3) These agencies are AMAZING. They are total pros. They apparently did an incredible job sorting it all out, and interfacing with each other, and they were completely unfazed (the same cannot be said of some of the private parties involved) when it turned out to have been a malfunction. Treat these first responders with courtesy and respect, and they will save your hide. As first world citizens, we are so fortunate to have them available to back us up.

4) In the end, while the OK-mode for the SPOT is convenient and nice to have, I WILL NEVER USE IT AGAIN. I can understand how a device might fail to work, that is, how it can fail OFF. But I now know that an un-abused, un-wetted, comfortable SPOT can, for no apparent reason at all, fail ON. I cannot possibly take the chance that, while I'm just trying to say "Hi, I'm here, I'm OK", it will accidentally report me as being in distress, distressing all my people, in turn, and potentially launching a rescue.

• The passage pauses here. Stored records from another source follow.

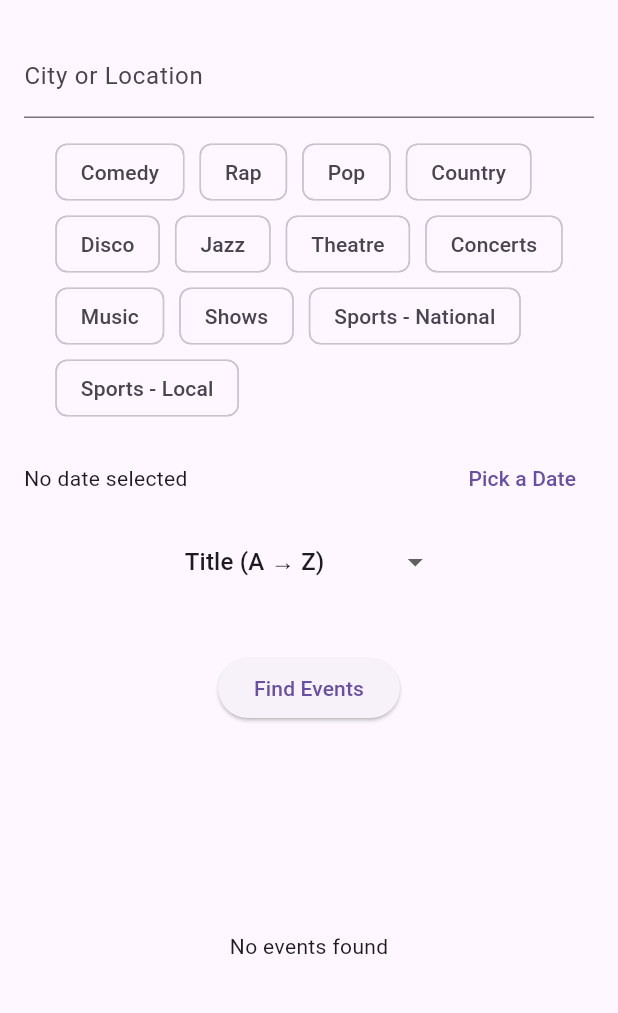
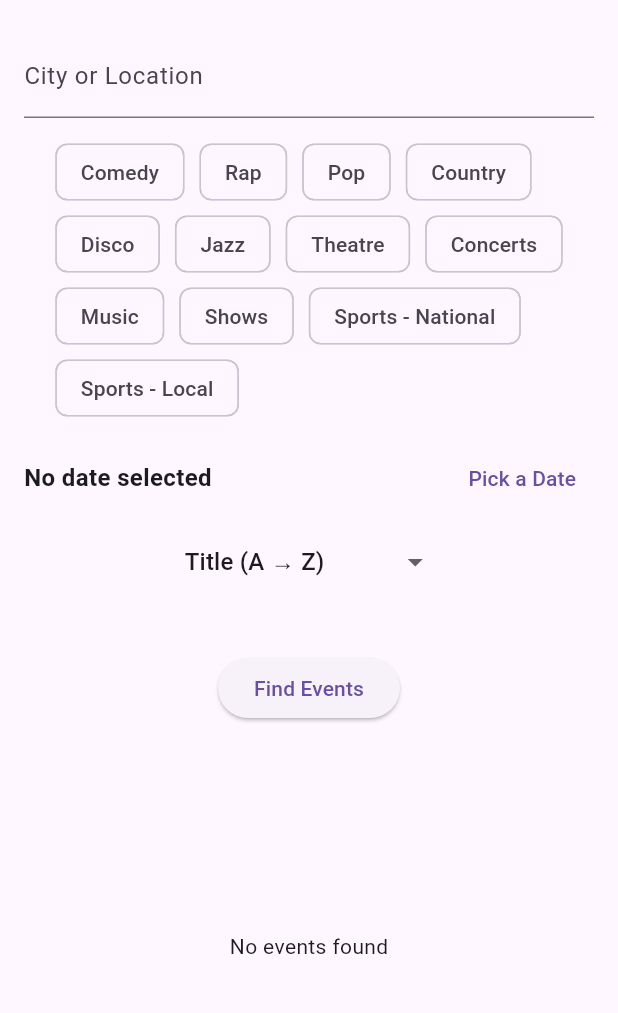
Before and after one commit to Herqules/WhatToDo, a Flutter app: the screen it shows after launch, on a phone screen of 412 x 824 dp, the part 74-1087 px from its top. Run offline on Flutter 3.47's test engine with Material 3 defaults, Android fonts, the phone set to English and light mode, and no system bars.

Commit message:
Cosmetic changes for event, date, and city searching

```diff
--- a/frontend/lib/screens/home_screen.dart
+++ b/frontend/lib/screens/home_screen.dart
@@ -90,6 +90,10 @@ void _onSearch() async {
                   selectedDate == null
                       ? 'No date selected'
                       : 'Selected: ${selectedDate!.toLocal().toString().split(' ')[0]}',
+                  style: const TextStyle(
+                    fontSize: 16,
+                    fontWeight: FontWeight.w600,
+                ),
                 ),
                 TextButton(
                   onPressed: () async {
```
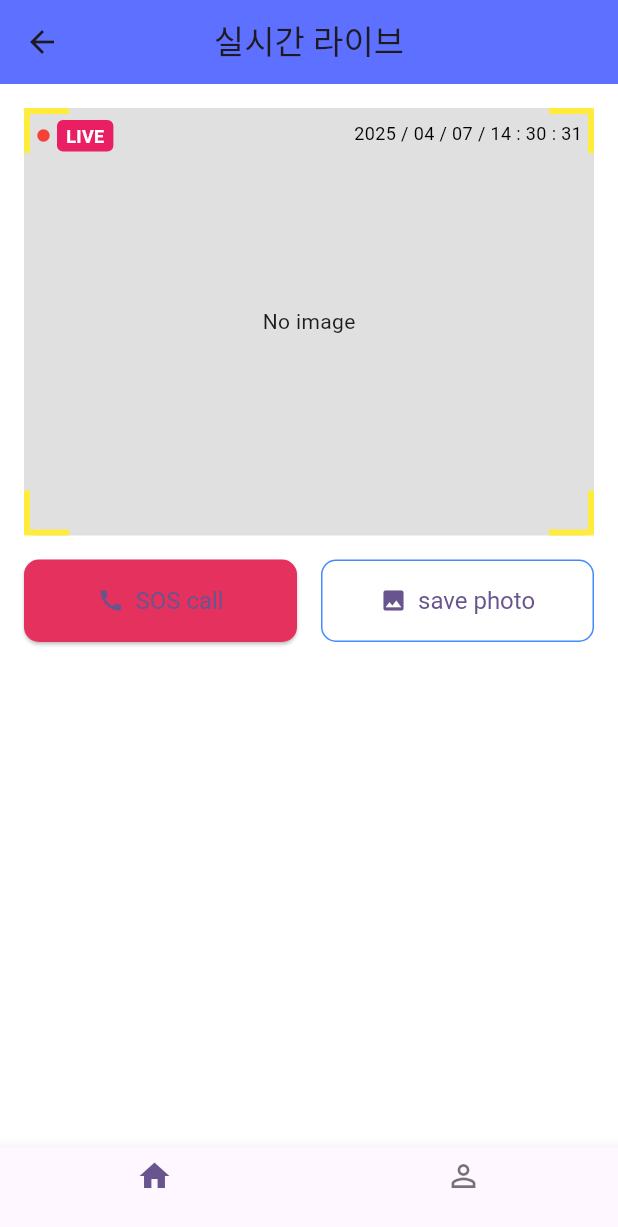
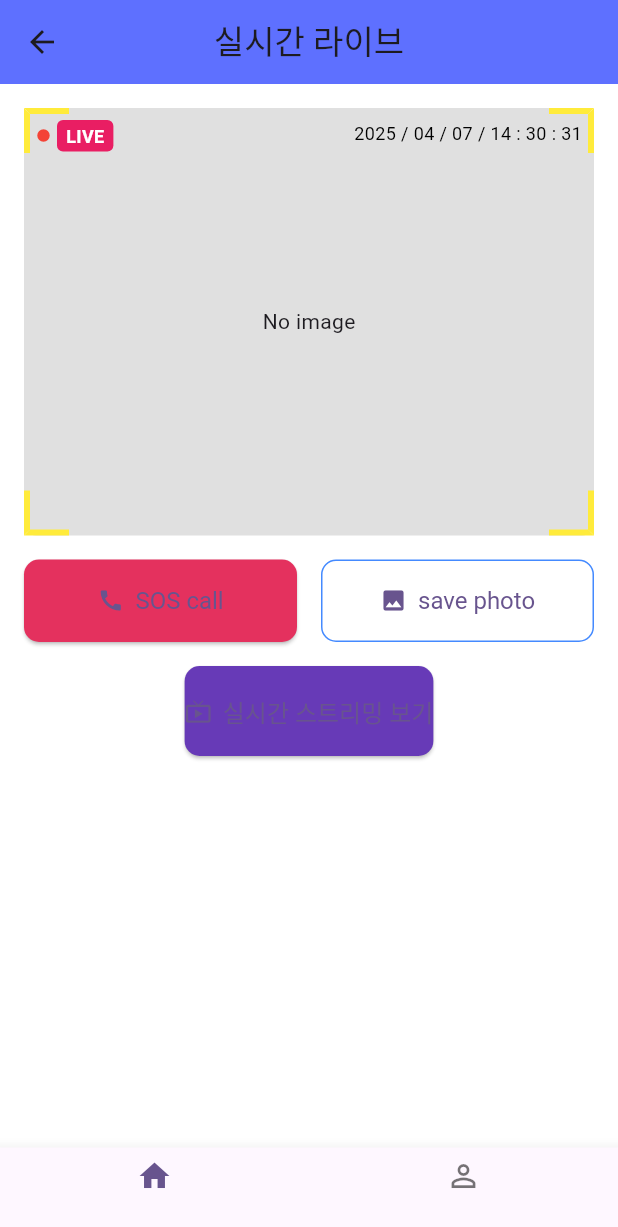
Before and after one commit to 2025-KGU-capstone/Client, a Flutter app: the CaptureImageApp screen opened directly, on a phone screen of 412 x 824 dp. Shown: the top 1227 px of the screen. Run offline on Flutter 3.47's test engine with Material 3 defaults, Android fonts, the phone set to English and light mode, and no system bars; our stand-ins replace firebase_core, firebase_database, firebase_messaging, flutter_local_notifications, get, image_picker and 1 more; missing offline and left inert: flutter_mjpeg, photo_manager; accounts and stored records are empty.

Commit message:
FEAT: 비디오 연결

```diff
--- a/app/project/lib/capture_page.dart
+++ b/app/project/lib/capture_page.dart
@@ -5,6 +5,8 @@ import 'package:photo_manager/photo_manager.dart';
 import 'package:intl/intl.dart';
 import 'package:firebase_core/firebase_core.dart';
 import 'package:firebase_database/firebase_database.dart';
+
+import 'LiveStreamPage.dart';
 
 void main() async {
   WidgetsFlutterBinding.ensureInitialized();
@@ -260,6 +262,37 @@ class _CaptureImageAppState extends State<CaptureImageApp> {
             ),
           ),
           SizedBox(height: 16),
+
+          /// ✅ 새 스트리밍 버튼
+          Padding(
+            padding: const EdgeInsets.symmetric(horizontal: 16.0),
+            child: ElevatedButton.icon(
+              icon: Icon(Icons.live_tv),
+              label: Text("실시간 스트리밍 보기"),
+              onPressed: () {
+                if (ngrokUrl.startsWith("http")) {
+                  Navigator.push(
+                    context,
+                    MaterialPageRoute(
+                      builder: (_) => LiveStreamPage(streamUrl: "$ngrokUrl/video_feed"),
+                    ),
+                  );
+                } else {
+                  ScaffoldMessenger.of(context).showSnackBar(
+                    SnackBar(content: Text("ngrok URL을 가져오지 못했습니다.")),
+                  );
+                }
+              },
+              style: ElevatedButton.styleFrom(
+                backgroundColor: Colors.deepPurple,
+                padding: EdgeInsets.symmetric(vertical: 18),
+                shape: RoundedRectangleBorder(
+                  borderRadius: BorderRadius.circular(10),
+                ),
+                textStyle: TextStyle(fontSize: 16),
+              ),
+            ),
+          ),
         ],
       ),
       bottomNavigationBar: BottomNavigationBar(
--- a/app/project/pubspec.yaml
+++ b/app/project/pubspec.yaml
@@ -30,12 +30,12 @@ environment:
 dependencies:
   flutter:
     sdk: flutter
-
+  flutter_mjpeg: ^2.0.1
 
   # The following adds the Cupertino Icons font to your application.
   # Use with the CupertinoIcons class for iOS style icons.
   cupertino_icons: ^1.0.8
-  http: ^1.2.2
+  http: ^0.13.6
   firebase_core: ^2.15.0
   firebase_messaging: ^14.4.0
   path_provider: ^2.1.5
```
Also changed, not shown: app/project/lib/LiveStreamPage.dart (added, +27 -0 lines), app/project/lib/visitor_combined_page.dart (+14 -17 lines), app/project/pubspec.lock.
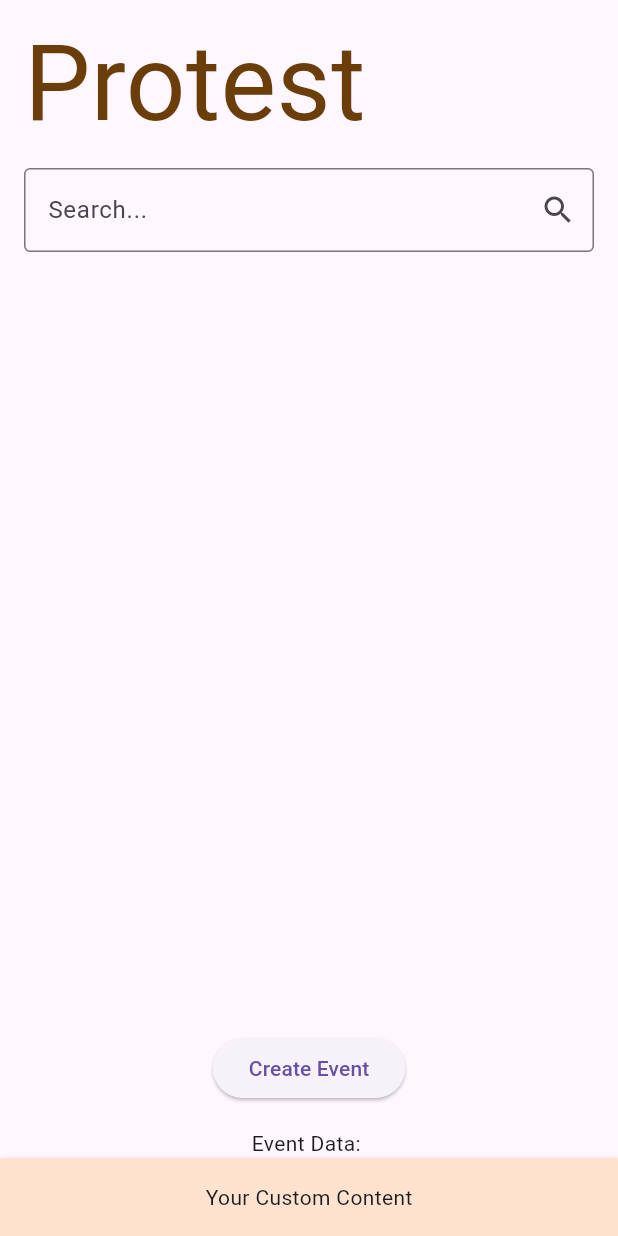
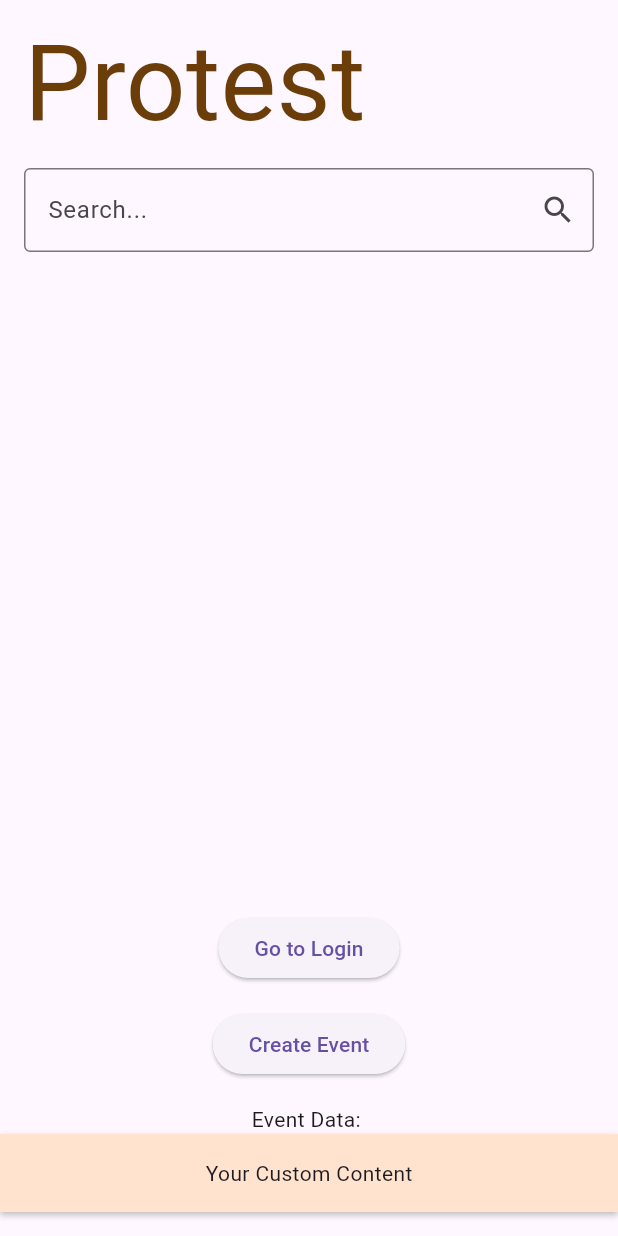
Before and after one commit to ethanbyeon/Project-Protest, a Flutter app: the screen it shows after launch, on a phone screen of 412 x 824 dp. Run offline on Flutter 3.47's test engine with Material 3 defaults, Android fonts, the light colour scheme and no system bars; Roboto replaces fonts that are missing (Lilita One).

Commit message:
Add login page UI

```diff
--- a/protest_project/lib/main.dart
+++ b/protest_project/lib/main.dart
@@ -1,10 +1,13 @@
 import 'package:flutter/material.dart';
+import 'package:protest_project/pages/login.dart';
 
 void main() {
-  runApp(MyApp());
+  runApp(const MyApp());
 }
 
 class MyApp extends StatelessWidget {
+  const MyApp({super.key});
+
   @override
   Widget build(BuildContext context) {
     return MaterialApp(
@@ -15,7 +18,6 @@
     );
   }
 }
-
 
 class MyHomePage extends StatefulWidget {
   @override
@@ -34,24 +36,33 @@
   @override
   Widget build(BuildContext context) {
     return Scaffold(
-      //appBar: AppBar(title: Text('Your App Title')),
       body: Column(
         children: [
-          ProtestText(),
-
-          Expanded(
+          const ProtestText(),
+          const Expanded(
             child: SearchBarApp(),
           ),
-          SizedBox(height: 16),
+          ElevatedButton(
+            onPressed: () {
+              // Navigate to LoginPage
+              Navigator.push(
+                context,
+                MaterialPageRoute(builder: (context) => LoginPage()),
+              );
+            },
+            child: const Text('Go to Login'),
+          ),
+          const SizedBox(height: 16),
           ElevatedButton(
             onPressed: () {
               updateEventData('New Event Created!');
             },
-            child: Text('Create Event'),
+            child: const Text('Create Event'),
           ),
-          SizedBox(height: 16),
+          const SizedBox(height: 16),
           Text('Event Data: $eventData'),
-          YourCustomContainer(),
+          const YourCustomContainer(),
+          const SizedBox(height: 16), // Add some space
         ],
       ),
     );
@@ -59,12 +70,14 @@
 }
 
 class ProtestText extends StatelessWidget {
+  const ProtestText({super.key});
+
   @override
   Widget build(BuildContext context) {
     return Container(
       alignment: Alignment.topLeft,
-      margin: EdgeInsets.fromLTRB(16, 16, 0, 0),
-      child: Text(
+      margin: const EdgeInsets.fromLTRB(16, 16, 0, 0),
+      child: const Text(
         'Protest',
         style: TextStyle(
           fontFamily: 'Lilita One',
@@ -78,25 +91,15 @@
   }
 }
 
-class LineContainer extends StatelessWidget {
+class YourCustomContainer extends StatelessWidget {
+  const YourCustomContainer({super.key});
+
   @override
   Widget build(BuildContext context) {
     return Container(
-      margin: EdgeInsets.only(bottom: 16),
+      padding: const EdgeInsets.all(16),
       width: double.infinity,
-      height: 3,
-      color: Colors.black,
-    );
-  }
-}
-
-class YourCustomContainer extends StatelessWidget {
-  @override
-  Widget build(BuildContext context) {
-    return Container(
-      padding: EdgeInsets.all(16),
-      width: double.infinity,
-      decoration: BoxDecoration(
+      decoration: const BoxDecoration(
         color: Color(0xffffe3cf),
         boxShadow: [
           BoxShadow(
@@ -106,7 +109,7 @@
           ),
         ],
       ),
-      child: Column(
+      child: const Column(
         crossAxisAlignment: CrossAxisAlignment.center,
         children: [
           Text('Your Custom Content'),
@@ -117,10 +120,12 @@
 }
 
 class SearchBarApp extends StatelessWidget {
+  const SearchBarApp({super.key});
+
   @override
   Widget build(BuildContext context) {
-    return Padding(
-      padding: const EdgeInsets.all(16.0),
+    return const Padding(
+      padding: EdgeInsets.all(16.0),
       child: TextField(
         decoration: InputDecoration(
           hintText: 'Search...',
```
Also changed, not shown: protest_project/lib/components/my_button.dart (added, +33 -0 lines), protest_project/lib/components/user_textfield.dart (added, +40 -0 lines), protest_project/lib/pages/login.dart (added, +155 -0 lines), protest_project/pubspec.yaml (+4 -5 lines), protest_project/lib/images/google_light_sq_icon.png (added), protest_project/pubspec.lock, 2 other files.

Screw the convenience and novelty of saying "I'm OK". The bottom line: I cannot do without SOS. I can do without OK. But then why own a SPOT instead of, say, a Personal Locator Beacon of some kind? But also, is the implication that people must personally experience a false positive before they realize that the risks associated with OK-mode are not worth it? And are false positives like this not bound to erode first responder confidence, in the long run? The answer to these questions depends on the specifics of the statistical distribution of false positives -- i.e. are they rare events, or are they significant (my data point: ~1/40 OKs turned into a false stream of Helps; that is *horrible*, statistically)? I hope, for the sake of those of us who may have to use a SPOT in a real emergency some day, that SPOT is doing its homework.

The final chapter in all this is SPOT's response. I wrote them a report of the incident, and said I wanted two things: a) for them to investigate the incident and learn something from it, and b) a replacement device, even though mine was 2 months out of warranty, and even though I vowed never to press OK again. Two days later a customer service agent called me who was obviously completely unaware of the implications of my story. She suggested that I pay $50 for a replacement device and initially had no comment on my sending it in for an investigation. I said that they could either send me a new device for free or cancel my account. She acquiesced and promised they would be sending me a warranty RMA email, with an address to which to mail the faulty device, and would be sending new a device. I pressed her on what kind of investigation they would conduct on the old device, but didn't get anything other than an assurance that they, in fact, would conduct one.

I think a chunk of the serenity prayer is relevant here...

Serene sunset, near the equator.